* Menu calorie counts often inaccurate - research
* Possible hurdle for new U.S. healthcare law
* More than a third of U.S. adults are obese
By Frederik Joelving
NEW YORK, July 19 (Reuters Health) - U.S. restaurants are
starting to list calorie counts on menu items, but new research
shows those labels may not be accurate enough, particularly
when it comes to individual items.
"The big story may be that there is such a huge spread in
the numbers," said Lorien Urban, a nutrition researcher at
Tufts University in Boston, who worked on the study of dozens
of restaurants in three states.
"Essentially what that is saying is, you really don't know
what you are getting."
All told, only seven percent of the French fries, burgers
and other food items the team sampled were within 10 calories
from the stated values.
That could be a hurdle for the new U.S. healthcare law,
which requires restaurants with 20 or more locations to list
calories on their menus in the hopes this will help curb the
nation's obesity epidemic
According to the U.S. Centers for Disease Control and
Prevention, more than a third of U.S. adults are now obese.
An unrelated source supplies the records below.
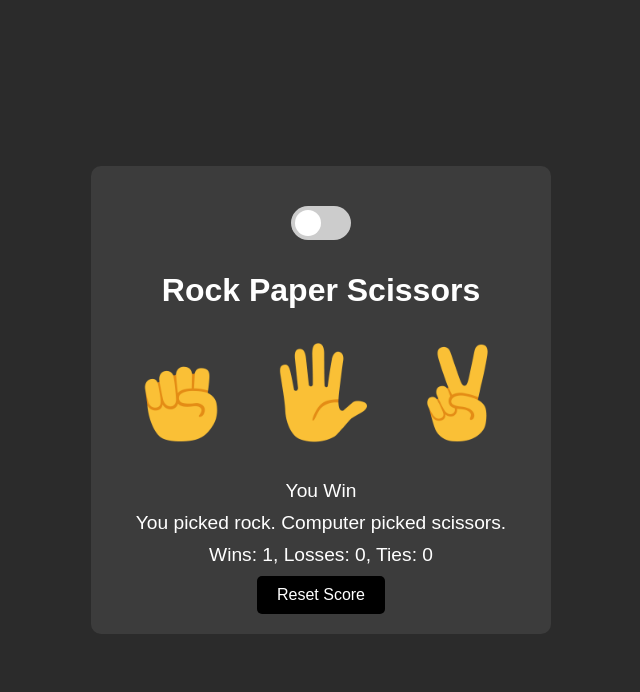
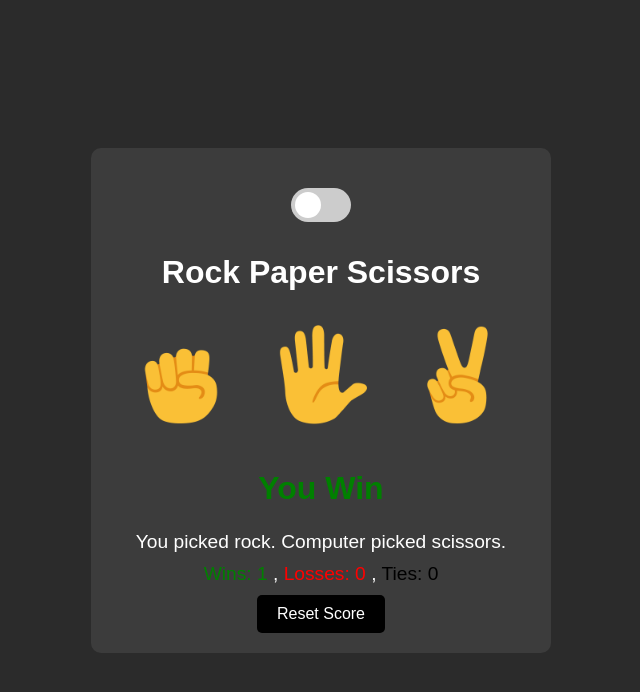
Before and after one commit to ChetanBorkar14/Rock-Paper-Scissors, a plain HTML site: page index.html in a window 1280 px wide. Both pictures are taken after a click on the button 500 px from the left and 426 px from the top of the page. Shown: the whole page, without its empty margins (319-959 px from the left). Drawn offline with Linux system fonts and the light colour scheme.

Commit message:
color added

```diff
--- a/script.js
+++ b/script.js
@@ -57,7 +57,16 @@ function playGame(playerMove) {
 }
 
 function updateResult(result) {
-  document.querySelector(".js-result").textContent = result;
+  const resultElement = document.querySelector(".js-result");
+  resultElement.textContent = result;
+
+  if (result === "You Win") {
+    resultElement.style.color = "green";
+  } else if (result === "You Lose") {
+    resultElement.style.color = "red";
+  } else {
+    resultElement.style.color = "";
+  }
 }
 
 function updateMoves(playerMove, computerMove) {
@@ -69,7 +78,7 @@ function updateMoves(playerMove, computerMove) {
 function updateScore() {
   document.querySelector(
     ".js-score"
-  ).textContent = `Wins: ${score.wins}, Losses: ${score.losses}, Ties: ${score.ties}`;
+  ).innerHTML = `<span style="color: green;">Wins: ${score.wins}</span> , <span style="color: red;">Losses: ${score.losses}</span> , <span style="color: black;"> Ties: ${score.ties}</span>`;
 }
 
 function pickComputerMove() {
--- a/styles.css
+++ b/styles.css
@@ -75,7 +75,13 @@ body.light {
   transform: scale(1.1);
 }
 
-.js-result,
+.js-result {
+  font-size: 2rem;
+  padding: 0;
+  margin-bottom: 1.5rem;
+  font-weight: bold;
+}
+
 .js-moves,
 .js-score {
   font-size: 1.2em;
```
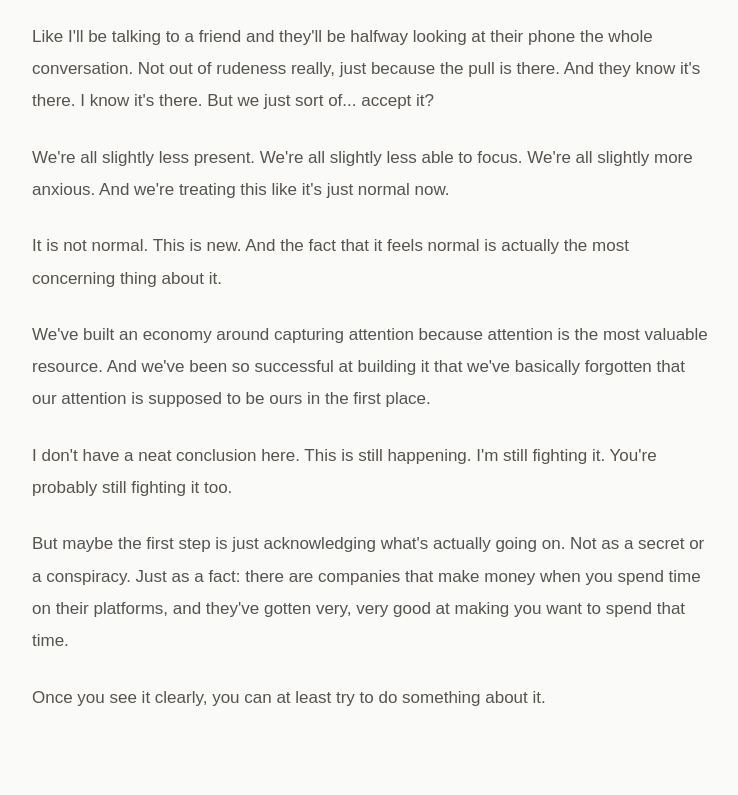
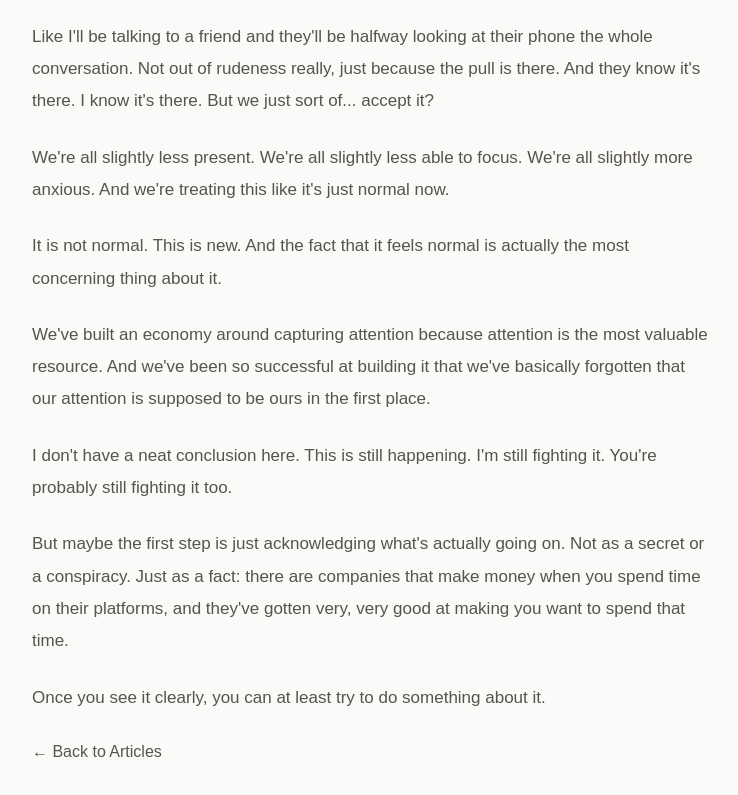
Before and after one commit to YugShettyDev/yugshetty-com, a plain HTML site: page attention-economy.html in a window 1280 px wide. Shown: the part 6199-6994 px from the top of the page, without its empty margins (268-1006 px from the left). Before the commit the page ends 6937 px from the top, so only its background shows below. Drawn offline with Linux system fonts and the light colour scheme.

Commit message:
adding backlinks to article at the end of attention economy

```diff
--- a/attention-economy.html
+++ b/attention-economy.html
@@ -149,6 +149,9 @@
 
             </div>
 
+            <a href="articles.html" class="back-link">
+                ← Back to Articles
+            </a>
         </article>
 
     </main>
```
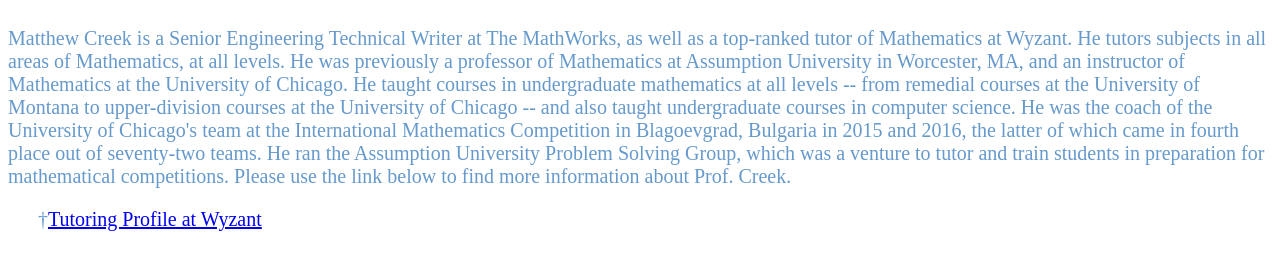
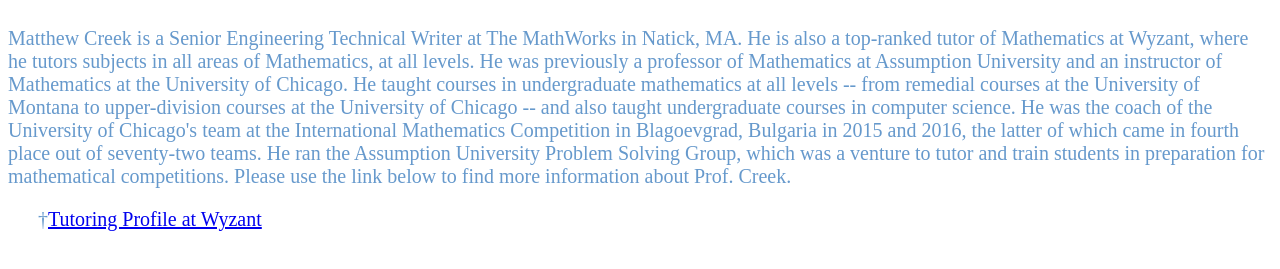
Before and after one commit to cruxmathematics/site, a plain HTML site: page mcreek.html in a window 1280 px wide. Shown: the part 121-390 px from the top of the page. Drawn offline with Linux system fonts and the light colour scheme.

Commit message:
Slight further update to mcreek's profile

```diff
--- a/mcreek.html
+++ b/mcreek.html
@@ -10,7 +10,7 @@
     <div id="navigation_bar"></div>
     <script> $(function(){$("#navigation_bar").load("navigation_bar.html");});</script>
     <p class="service_style_heading">Matthew Creek</p>
-    <p class="service_style_body">Matthew Creek is a Senior Engineering Technical Writer at The MathWorks, as well as a top-ranked tutor of Mathematics at Wyzant. He tutors subjects in all areas of Mathematics, at all levels. He was previously a professor of Mathematics at Assumption University in Worcester, MA, and an instructor of Mathematics at the University of Chicago. He taught courses in undergraduate mathematics at all levels -- from remedial courses at the University of Montana to upper-division courses at the University of Chicago -- and also taught undergraduate courses in computer science. He was the coach of the University of Chicago's team at the International Mathematics Competition in Blagoevgrad, Bulgaria in 2015 and 2016, the latter of which came in fourth place out of seventy-two teams. He ran the Assumption University Problem Solving Group, which was a venture to tutor and train students in preparation for mathematical competitions. Please use the link below to find more information about Prof. Creek.</p>
+    <p class="service_style_body">Matthew Creek is a Senior Engineering Technical Writer at The MathWorks in Natick, MA. He is also a top-ranked tutor of Mathematics at Wyzant, where he tutors subjects in all areas of Mathematics, at all levels. He was previously a professor of Mathematics at Assumption University and an instructor of Mathematics at the University of Chicago. He taught courses in undergraduate mathematics at all levels -- from remedial courses at the University of Montana to upper-division courses at the University of Chicago -- and also taught undergraduate courses in computer science. He was the coach of the University of Chicago's team at the International Mathematics Competition in Blagoevgrad, Bulgaria in 2015 and 2016, the latter of which came in fourth place out of seventy-two teams. He ran the Assumption University Problem Solving Group, which was a venture to tutor and train students in preparation for mathematical competitions. Please use the link below to find more information about Prof. Creek.</p>
     <ul class="service_style_ul_level_1">
       <li><a href="https://www.wyzant.com/Tutors/in_principio">Tutoring Profile at Wyzant</a></li>
 <!--      <li><a href="http://www1.assumption.edu/users/mcreek/cv.pdf">Curriculum Vitae</a></li>
```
And
one in six children and teenagers land in that category,
setting them up for heart disease and other ailments down the
While health regulators are trying to tackle the problem
from different angles, one of the most obvious tactics is to
get Americans to reverse the trend of overeating that has
plagued the country for decades -- particularly in
"Currently, Americans are getting a third of their calories
away from home," Urban told Reuters Health. "We think labeling
of all foods is going to be helpful, because people are eating
a lot more calories than they think."
The new work, published in the Journal of the American
Medical Association (bit.ly/4HWZ7), is the first large
study to test the reliability of existing menus.
Urban's team visited 42 quick-serve and sit-down
restaurants in Massachusetts, Arkansas and Indiana, and ordered
take-out for 269 different food items.
In lab tests, they found 40 percent of the foods contained
at least 10 calories more than stated, while 52 percent had at
least 10 calories fewer.
And nearly one in five items packed 100 or more excess
calories -- a finding that was most pronounced for
That's a problem, Urban said, because downing 100 calories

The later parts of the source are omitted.